Data for the task Start Marker

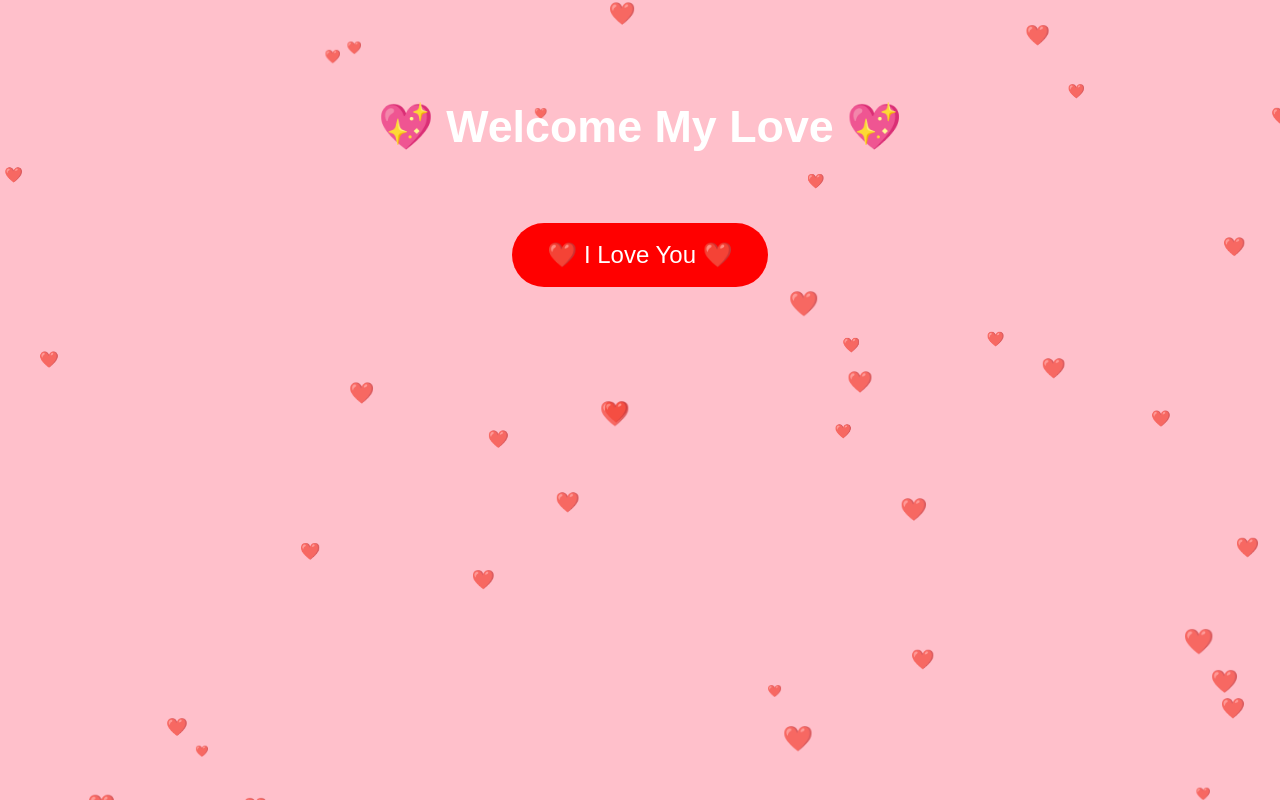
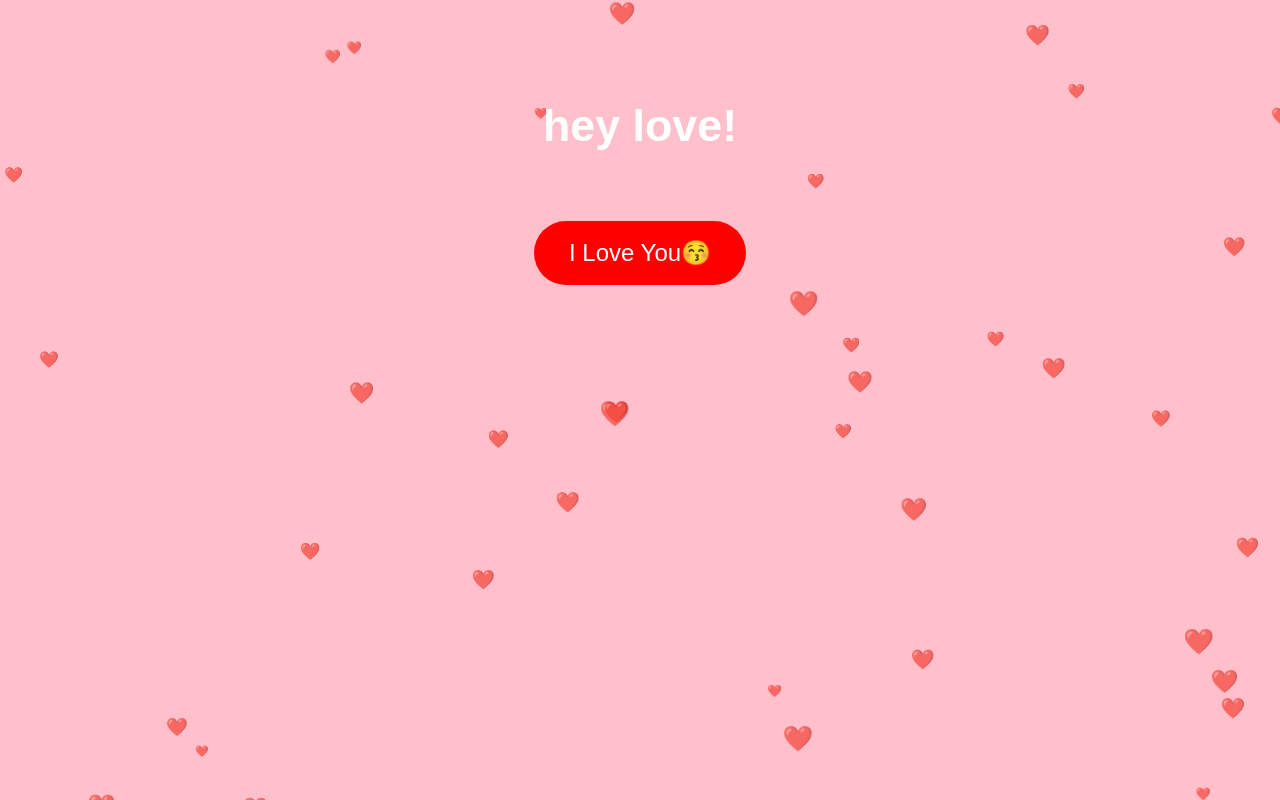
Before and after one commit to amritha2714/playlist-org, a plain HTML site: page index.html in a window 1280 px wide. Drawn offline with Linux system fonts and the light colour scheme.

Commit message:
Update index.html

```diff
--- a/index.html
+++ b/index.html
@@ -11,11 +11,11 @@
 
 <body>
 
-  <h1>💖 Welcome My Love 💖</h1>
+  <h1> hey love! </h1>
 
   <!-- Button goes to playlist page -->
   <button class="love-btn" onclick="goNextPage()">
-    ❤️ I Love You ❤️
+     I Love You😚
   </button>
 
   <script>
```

Data for the task End Marker
Data for the task Start Marker

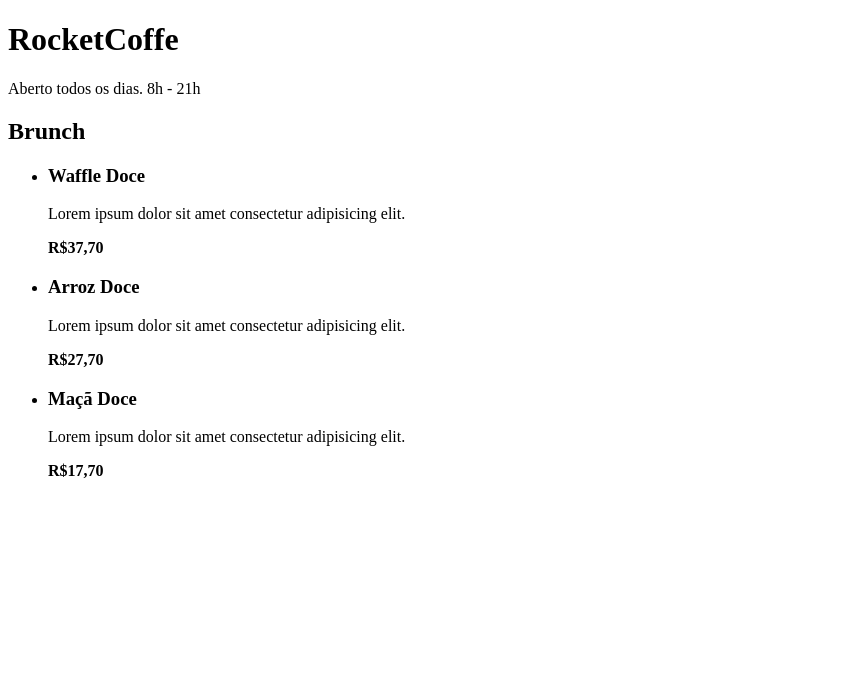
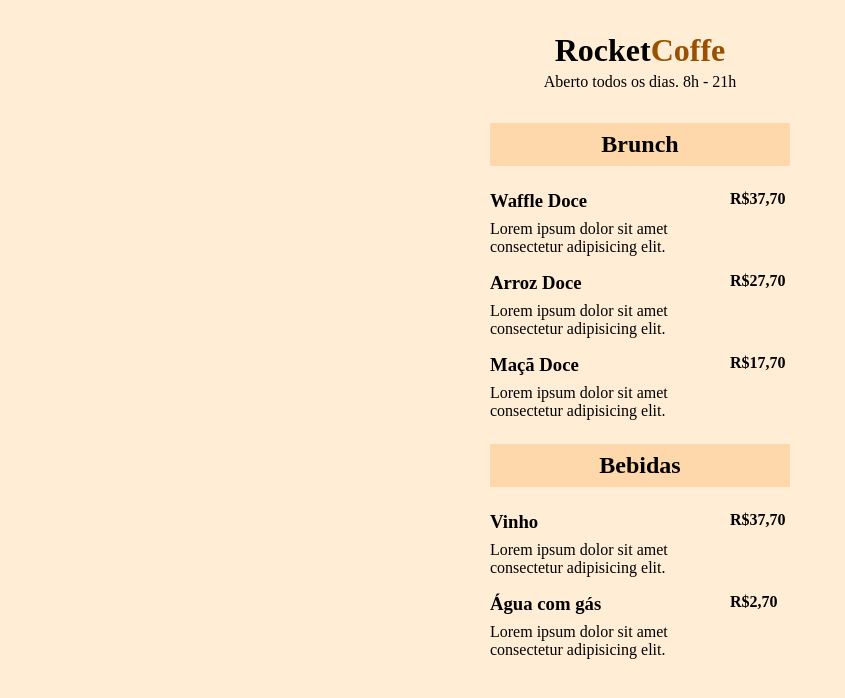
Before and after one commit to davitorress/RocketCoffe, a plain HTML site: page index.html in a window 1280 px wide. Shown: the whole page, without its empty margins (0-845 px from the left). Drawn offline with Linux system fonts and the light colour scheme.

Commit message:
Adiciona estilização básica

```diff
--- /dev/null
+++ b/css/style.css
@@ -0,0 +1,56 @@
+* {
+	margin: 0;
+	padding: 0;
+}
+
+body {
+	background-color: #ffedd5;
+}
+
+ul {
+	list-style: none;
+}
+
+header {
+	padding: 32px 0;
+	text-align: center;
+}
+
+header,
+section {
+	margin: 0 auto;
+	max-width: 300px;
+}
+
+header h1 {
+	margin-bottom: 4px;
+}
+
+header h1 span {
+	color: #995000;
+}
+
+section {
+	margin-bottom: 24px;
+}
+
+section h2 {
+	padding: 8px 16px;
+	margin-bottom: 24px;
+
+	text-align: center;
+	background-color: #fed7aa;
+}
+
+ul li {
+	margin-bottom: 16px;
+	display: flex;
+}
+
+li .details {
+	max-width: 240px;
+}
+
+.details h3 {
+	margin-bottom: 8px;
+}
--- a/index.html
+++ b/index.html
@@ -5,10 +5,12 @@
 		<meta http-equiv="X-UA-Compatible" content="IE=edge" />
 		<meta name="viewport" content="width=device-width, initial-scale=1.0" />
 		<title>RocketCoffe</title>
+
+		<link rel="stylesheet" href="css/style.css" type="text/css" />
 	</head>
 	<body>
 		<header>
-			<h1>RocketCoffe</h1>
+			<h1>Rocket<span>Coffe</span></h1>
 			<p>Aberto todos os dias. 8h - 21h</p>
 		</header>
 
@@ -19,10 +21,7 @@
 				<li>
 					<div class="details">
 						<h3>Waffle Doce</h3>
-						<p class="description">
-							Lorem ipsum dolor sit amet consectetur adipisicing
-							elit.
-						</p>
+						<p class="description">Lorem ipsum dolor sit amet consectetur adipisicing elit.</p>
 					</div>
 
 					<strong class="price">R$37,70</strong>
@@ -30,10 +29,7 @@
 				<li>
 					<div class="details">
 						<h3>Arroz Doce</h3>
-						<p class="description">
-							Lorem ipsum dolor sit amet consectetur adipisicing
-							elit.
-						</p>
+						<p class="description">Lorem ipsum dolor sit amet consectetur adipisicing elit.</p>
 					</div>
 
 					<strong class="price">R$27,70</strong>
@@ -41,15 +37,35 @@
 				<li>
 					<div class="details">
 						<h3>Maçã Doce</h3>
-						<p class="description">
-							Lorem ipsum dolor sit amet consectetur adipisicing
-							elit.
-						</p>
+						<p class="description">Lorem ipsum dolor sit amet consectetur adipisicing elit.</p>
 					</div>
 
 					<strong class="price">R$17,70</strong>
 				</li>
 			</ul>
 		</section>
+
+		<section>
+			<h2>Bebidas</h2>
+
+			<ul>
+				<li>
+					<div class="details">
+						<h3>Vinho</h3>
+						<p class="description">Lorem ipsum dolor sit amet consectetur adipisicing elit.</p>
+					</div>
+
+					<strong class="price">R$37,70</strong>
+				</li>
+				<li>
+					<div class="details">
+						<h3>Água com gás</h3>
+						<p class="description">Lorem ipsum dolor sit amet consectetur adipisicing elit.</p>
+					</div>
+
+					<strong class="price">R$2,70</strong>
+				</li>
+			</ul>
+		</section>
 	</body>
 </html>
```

Data for the task End Marker

## Your assignment
Answer with one number only: how many lines above contain the word "section".

## Result
6